### DATASET RECORDS
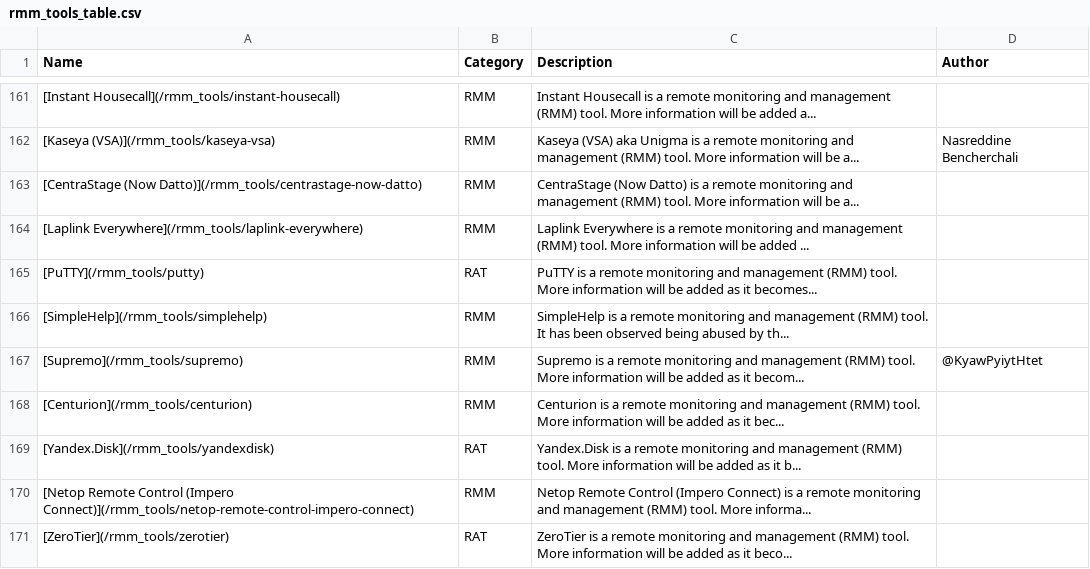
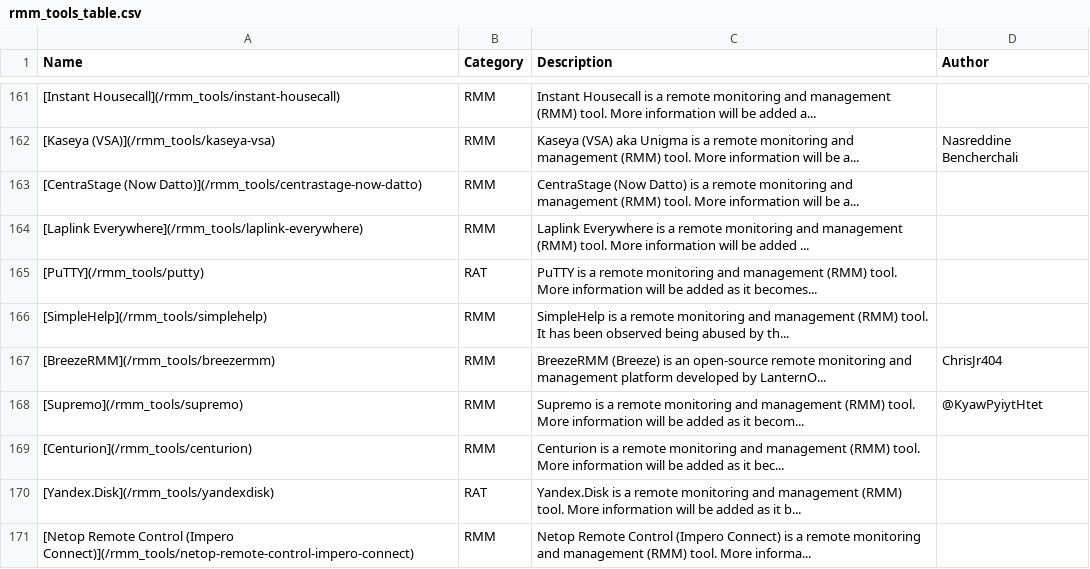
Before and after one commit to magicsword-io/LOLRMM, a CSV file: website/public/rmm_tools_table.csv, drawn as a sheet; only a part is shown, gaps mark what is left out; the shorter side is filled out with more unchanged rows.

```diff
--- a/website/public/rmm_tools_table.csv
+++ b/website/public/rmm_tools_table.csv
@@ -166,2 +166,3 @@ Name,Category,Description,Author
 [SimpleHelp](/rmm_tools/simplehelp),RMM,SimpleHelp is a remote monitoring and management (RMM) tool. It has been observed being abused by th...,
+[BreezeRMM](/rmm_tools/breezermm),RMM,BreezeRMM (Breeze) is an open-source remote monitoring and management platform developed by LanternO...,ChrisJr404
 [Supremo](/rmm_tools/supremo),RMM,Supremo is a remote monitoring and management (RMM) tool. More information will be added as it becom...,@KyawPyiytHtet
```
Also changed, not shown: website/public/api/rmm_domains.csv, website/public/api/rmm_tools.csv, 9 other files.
######
### DATASET RECORDS
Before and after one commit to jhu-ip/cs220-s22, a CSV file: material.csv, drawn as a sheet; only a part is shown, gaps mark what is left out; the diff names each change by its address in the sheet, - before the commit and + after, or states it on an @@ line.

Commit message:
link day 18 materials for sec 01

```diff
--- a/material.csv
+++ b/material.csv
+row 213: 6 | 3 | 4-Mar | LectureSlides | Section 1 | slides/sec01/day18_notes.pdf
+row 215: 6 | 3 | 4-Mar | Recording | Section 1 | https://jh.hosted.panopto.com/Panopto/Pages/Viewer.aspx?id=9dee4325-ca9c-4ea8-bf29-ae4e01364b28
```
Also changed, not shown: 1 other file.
######
### DATASET RECORDS
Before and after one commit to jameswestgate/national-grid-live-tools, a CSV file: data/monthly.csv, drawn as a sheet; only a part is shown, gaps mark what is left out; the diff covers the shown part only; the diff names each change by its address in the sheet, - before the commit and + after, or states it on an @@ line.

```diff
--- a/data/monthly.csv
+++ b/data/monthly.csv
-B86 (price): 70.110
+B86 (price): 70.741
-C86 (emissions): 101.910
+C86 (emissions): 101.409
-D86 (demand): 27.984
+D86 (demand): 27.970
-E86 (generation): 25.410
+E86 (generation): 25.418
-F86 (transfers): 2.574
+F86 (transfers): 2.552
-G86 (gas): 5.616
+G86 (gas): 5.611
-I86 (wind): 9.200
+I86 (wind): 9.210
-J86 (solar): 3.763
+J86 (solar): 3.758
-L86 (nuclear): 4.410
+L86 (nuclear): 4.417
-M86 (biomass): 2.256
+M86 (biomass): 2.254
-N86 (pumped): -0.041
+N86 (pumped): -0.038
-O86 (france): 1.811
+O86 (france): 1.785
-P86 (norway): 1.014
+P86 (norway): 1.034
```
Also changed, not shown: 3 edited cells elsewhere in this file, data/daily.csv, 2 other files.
######
Look above for the line holding "Before and after one commit to magicsword-io/LOLRMM, a" and the line holding "9 other files.", then output exactly those two lines and every line between them, nothing more.

▶ **TASK SOLUTION**:
Before and after one commit to magicsword-io/LOLRMM, a CSV file: website/public/rmm_tools_table.csv, drawn as a sheet; only a part is shown, gaps mark what is left out; the shorter side is filled out with more unchanged rows.

```diff
--- a/website/public/rmm_tools_table.csv
+++ b/website/public/rmm_tools_table.csv
@@ -166,2 +166,3 @@ Name,Category,Description,Author
 [SimpleHelp](/rmm_tools/simplehelp),RMM,SimpleHelp is a remote monitoring and management (RMM) tool. It has been observed being abused by th...,
+[BreezeRMM](/rmm_tools/breezermm),RMM,BreezeRMM (Breeze) is an open-source remote monitoring and management platform developed by LanternO...,ChrisJr404
 [Supremo](/rmm_tools/supremo),RMM,Supremo is a remote monitoring and management (RMM) tool. More information will be added as it becom...,@KyawPyiytHtet
```
Also changed, not shown: website/public/api/rmm_domains.csv, website/public/api/rmm_tools.csv, 9 other files.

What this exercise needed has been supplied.